Maria (Binoche) is an international star of screen and stage. She’s travelling to an awards ceremony in Zurich with her younger, American personal assistant, Valentine (Stewart), when she hears that the playwright who made her famous has died.
Maria accepts an invitation to stay in the dead playwright’s house in a beautiful but remote area of Switzerland. She also agrees to star in a new production of the play that featured her breakthrough role. Twenty years ago, Maria played the part of a young woman who has an affair with and then destroys a successful, older businesswoman. In the new production, Maria will play the older woman, with a hell-raising young actor (Moretz) playing Maria’s old role.
As Maria and Valentine rehearse lines around the house and on long alpine hikes, the film explores the blurring lines actors experience between role and reality; as well as the competition that can occur between women of different ages and more general issues of the feeling of aging and feeling out of synch with contemporary culture.
The film would be horribly self-important without Juliette Binoche’s turn: she is absolutely riveting to watch as the star who gradually engages with an enemy she at first dismisses – the ‘tides of time’ and their harbingers of doom, younger talent.
Clouds of Sils Maria presents its heroine’s age as a celebration of change. Every fresh shot reveals a new facet of Binoche’s face, her body and Maria’s nature. Binoche/Maria’s presence here evolves, incarnating the joyful notion that age brings nuance and emergent characteristics which it is a pleasure to behold.
Everyone who has seen many of her films will recognise Binoche’s signature outbursts of laughter, amongst other mannerisms. So, it is at a more physical, bodily level that she impresses here; and it’s not just that she’s still attractive as she teeters on the brink of early middle age. The lighting and cinematography present her in almost sculptural terms, adding an element of duration to each revelation of physicality. It is a much more candid, more body-centred performance than, say, Gena Rowlands’ in the similarly themed Opening Night (1977).

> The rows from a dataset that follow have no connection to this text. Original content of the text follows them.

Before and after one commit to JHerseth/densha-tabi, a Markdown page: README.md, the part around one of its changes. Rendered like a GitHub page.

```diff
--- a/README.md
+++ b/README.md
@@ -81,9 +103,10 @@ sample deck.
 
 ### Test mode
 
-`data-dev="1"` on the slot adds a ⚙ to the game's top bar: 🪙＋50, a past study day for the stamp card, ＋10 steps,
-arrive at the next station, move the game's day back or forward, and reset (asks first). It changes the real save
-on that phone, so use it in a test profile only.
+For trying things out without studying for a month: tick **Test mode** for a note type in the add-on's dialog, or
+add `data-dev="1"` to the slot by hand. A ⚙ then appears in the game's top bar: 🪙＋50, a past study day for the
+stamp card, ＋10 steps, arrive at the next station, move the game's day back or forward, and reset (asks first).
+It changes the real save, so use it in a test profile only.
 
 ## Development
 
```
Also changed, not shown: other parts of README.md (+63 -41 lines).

Here is an actress many viewers will feel they have grown up alongside – and it’s an inspiration to see her inhabiting her late 40s with such nuance.
Review by Colin Dibben